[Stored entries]
=== Begin Enclosure ===
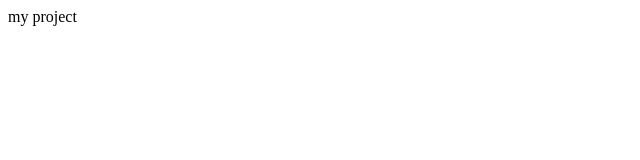
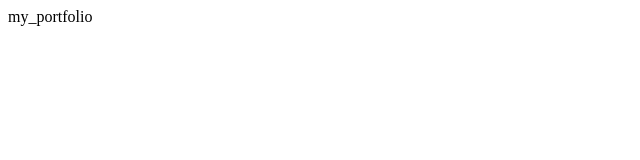
Before and after one commit to SJY127/my-project, a plain HTML site: page index.html in a window 1280 px wide. Shown: the full height of the page, 0-640 px from the left. Drawn offline with Linux system fonts and the light colour scheme.

Commit message:
my_portfolio

```diff
--- a/index.html
+++ b/index.html
@@ -6,6 +6,6 @@
     <title>my project</title>
   </head>
   <body>
-    my project
+    my_portfolio
   </body>
 </html>
```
=== End Enclosure ===
These entries are to be printed again word for word, except for the pictures.

**EXERCISE ANSWER:**
Before and after one commit to SJY127/my-project, a plain HTML site: page index.html in a window 1280 px wide. Shown: the full height of the page, 0-640 px from the left. Drawn offline with Linux system fonts and the light colour scheme.

Commit message:
my_portfolio

```diff
--- a/index.html
+++ b/index.html
@@ -6,6 +6,6 @@
     <title>my project</title>
   </head>
   <body>
-    my project
+    my_portfolio
   </body>
 </html>
```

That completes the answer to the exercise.